→ **YOUR OBJECTIVE**:
A verbatim copy of every record is required, and no pictures should be included.
***** GIVEN ENTRIES *****
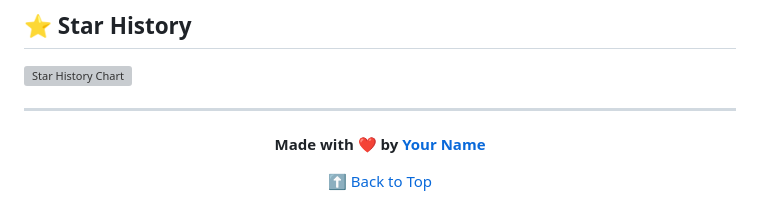
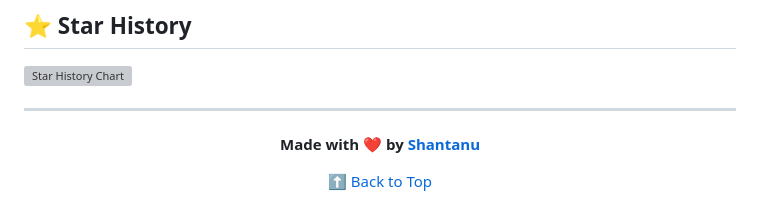
Before and after one commit to SEK-11/OCR, a Markdown page: README.md, the part around the change. Rendered like a GitHub page; grey boxes are pictures that could not be loaded.

```diff
--- a/README.md
+++ b/README.md
@@ -428,7 +428,7 @@ copies of the Software...
 
 <div align="center">
 
-**Made with ❤️ by [Your Name](Shantanu)**
+**Made with ❤️ by [Shantanu](Shantanu)**
 
 [⬆ Back to Top](#-ai-document-assistant)
 
```
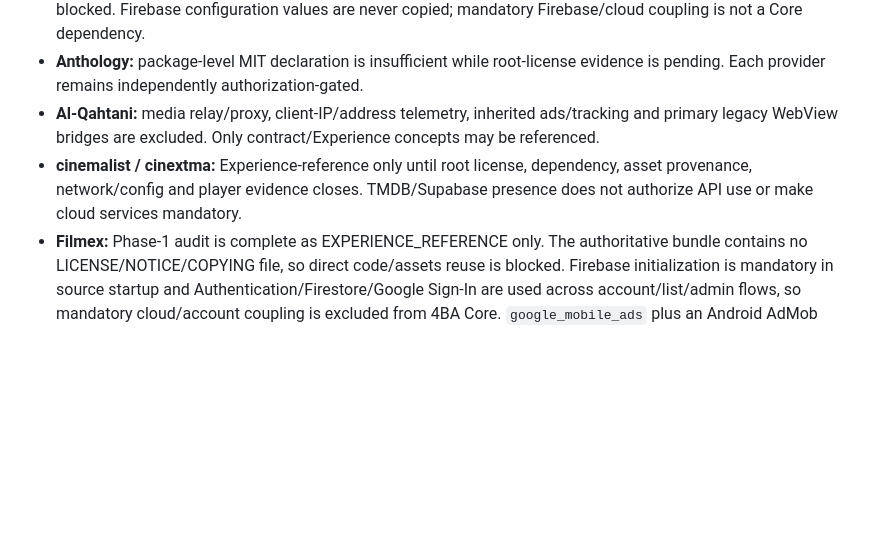
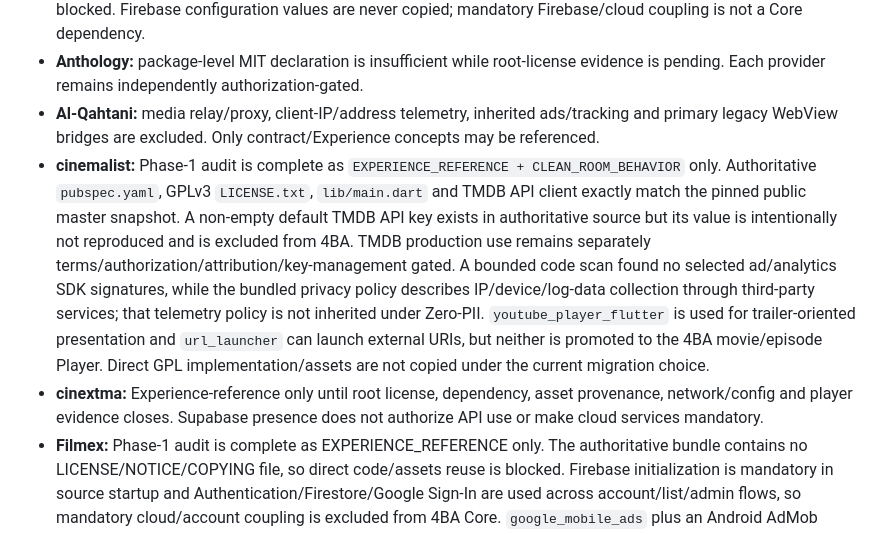
Before and after one commit to theeb1230-dot/4EB_TV-, a Markdown page: docs/LICENSE_SECURITY_AUDIT.md, the part around the change. GitHub-like rendering; blank space fills up the shorter version.

Commit message:
audit: finalize cinemalist license-security boundary

```diff
--- a/docs/LICENSE_SECURITY_AUDIT.md
+++ b/docs/LICENSE_SECURITY_AUDIT.md
@@ -30,7 +30,8 @@ Never reproduce credential/token/cookie/private-key values in commits, issues, P
 - **CineSpot:** no root license was found in the authoritative bundle, therefore direct implementation reuse is blocked. Firebase configuration values are never copied; mandatory Firebase/cloud coupling is not a Core dependency.
 - **Anthology:** package-level MIT declaration is insufficient while root-license evidence is pending. Each provider remains independently authorization-gated.
 - **Al-Qahtani:** media relay/proxy, client-IP/address telemetry, inherited ads/tracking and primary legacy WebView bridges are excluded. Only contract/Experience concepts may be referenced.
-- **cinemalist / cinextma:** Experience-reference only until root license, dependency, asset provenance, network/config and player evidence closes. TMDB/Supabase presence does not authorize API use or make cloud services mandatory.
+- **cinemalist:** Phase-1 audit is complete as `EXPERIENCE_REFERENCE + CLEAN_ROOM_BEHAVIOR` only. Authoritative `pubspec.yaml`, GPLv3 `LICENSE.txt`, `lib/main.dart` and TMDB API client exactly match the pinned public master snapshot. A non-empty default TMDB API key exists in authoritative source but its value is intentionally not reproduced and is excluded from 4BA. TMDB production use remains separately terms/authorization/attribution/key-management gated. A bounded code scan found no selected ad/analytics SDK signatures, while the bundled privacy policy describes IP/device/log-data collection through third-party services; that telemetry policy is not inherited under Zero-PII. `youtube_player_flutter` is used for trailer-oriented presentation and `url_launcher` can launch external URIs, but neither is promoted to the 4BA movie/episode Player. Direct GPL implementation/assets are not copied under the current migration choice.
+- **cinextma:** Experience-reference only until root license, dependency, asset provenance, network/config and player evidence closes. Supabase presence does not authorize API use or make cloud services mandatory.
 - **Filmex:** Phase-1 audit is complete as EXPERIENCE_REFERENCE only. The authoritative bundle contains no LICENSE/NOTICE/COPYING file, so direct code/assets reuse is blocked. Firebase initialization is mandatory in source startup and Authentication/Firestore/Google Sign-In are used across account/list/admin flows, so mandatory cloud/account coupling is excluded from 4BA Core. `google_mobile_ads` plus an Android AdMob application ID are present and fully excluded under ZERO_ADS. Actual playback is WebView/Google-Drive-preview oriented with unrestricted JavaScript and Android third-party cookies; `video_player` is declared but no `VideoPlayer` usage was found in the bounded Dart scan. WebView-first playback is excluded under Native Playback First.
 - **turkish-series:** large mutable datasets require license/data provenance and freshness/rollback evidence; they are not compiled wholesale into Core or application binaries.
 - **xoxixoxi:** Puppeteer/ffmpeg/extraction runtime is blocked pending license, authorization and process-security evidence. Bypass and media relay behavior are excluded.
```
*****
→ **RESPONSE FOR THIS EXERCISE**:
Before and after one commit to SEK-11/OCR, a Markdown page: README.md, the part around the change. Rendered like a GitHub page; grey boxes are pictures that could not be loaded.

```diff
--- a/README.md
+++ b/README.md
@@ -428,7 +428,7 @@ copies of the Software...
 
 <div align="center">
 
-**Made with ❤️ by [Your Name](Shantanu)**
+**Made with ❤️ by [Shantanu](Shantanu)**
 
 [⬆ Back to Top](#-ai-document-assistant)
 
```
Before and after one commit to theeb1230-dot/4EB_TV-, a Markdown page: docs/LICENSE_SECURITY_AUDIT.md, the part around the change. GitHub-like rendering; blank space fills up the shorter version.

Commit message:
audit: finalize cinemalist license-security boundary

```diff
--- a/docs/LICENSE_SECURITY_AUDIT.md
+++ b/docs/LICENSE_SECURITY_AUDIT.md
@@ -30,7 +30,8 @@ Never reproduce credential/token/cookie/private-key values in commits, issues, P
 - **CineSpot:** no root license was found in the authoritative bundle, therefore direct implementation reuse is blocked. Firebase configuration values are never copied; mandatory Firebase/cloud coupling is not a Core dependency.
 - **Anthology:** package-level MIT declaration is insufficient while root-license evidence is pending. Each provider remains independently authorization-gated.
 - **Al-Qahtani:** media relay/proxy, client-IP/address telemetry, inherited ads/tracking and primary legacy WebView bridges are excluded. Only contract/Experience concepts may be referenced.
-- **cinemalist / cinextma:** Experience-reference only until root license, dependency, asset provenance, network/config and player evidence closes. TMDB/Supabase presence does not authorize API use or make cloud services mandatory.
+- **cinemalist:** Phase-1 audit is complete as `EXPERIENCE_REFERENCE + CLEAN_ROOM_BEHAVIOR` only. Authoritative `pubspec.yaml`, GPLv3 `LICENSE.txt`, `lib/main.dart` and TMDB API client exactly match the pinned public master snapshot. A non-empty default TMDB API key exists in authoritative source but its value is intentionally not reproduced and is excluded from 4BA. TMDB production use remains separately terms/authorization/attribution/key-management gated. A bounded code scan found no selected ad/analytics SDK signatures, while the bundled privacy policy describes IP/device/log-data collection through third-party services; that telemetry policy is not inherited under Zero-PII. `youtube_player_flutter` is used for trailer-oriented presentation and `url_launcher` can launch external URIs, but neither is promoted to the 4BA movie/episode Player. Direct GPL implementation/assets are not copied under the current migration choice.
+- **cinextma:** Experience-reference only until root license, dependency, asset provenance, network/config and player evidence closes. Supabase presence does not authorize API use or make cloud services mandatory.
 - **Filmex:** Phase-1 audit is complete as EXPERIENCE_REFERENCE only. The authoritative bundle contains no LICENSE/NOTICE/COPYING file, so direct code/assets reuse is blocked. Firebase initialization is mandatory in source startup and Authentication/Firestore/Google Sign-In are used across account/list/admin flows, so mandatory cloud/account coupling is excluded from 4BA Core. `google_mobile_ads` plus an Android AdMob application ID are present and fully excluded under ZERO_ADS. Actual playback is WebView/Google-Drive-preview oriented with unrestricted JavaScript and Android third-party cookies; `video_player` is declared but no `VideoPlayer` usage was found in the bounded Dart scan. WebView-first playback is excluded under Native Playback First.
 - **turkish-series:** large mutable datasets require license/data provenance and freshness/rollback evidence; they are not compiled wholesale into Core or application binaries.
 - **xoxixoxi:** Puppeteer/ffmpeg/extraction runtime is blocked pending license, authorization and process-security evidence. Bypass and media relay behavior are excluded.
```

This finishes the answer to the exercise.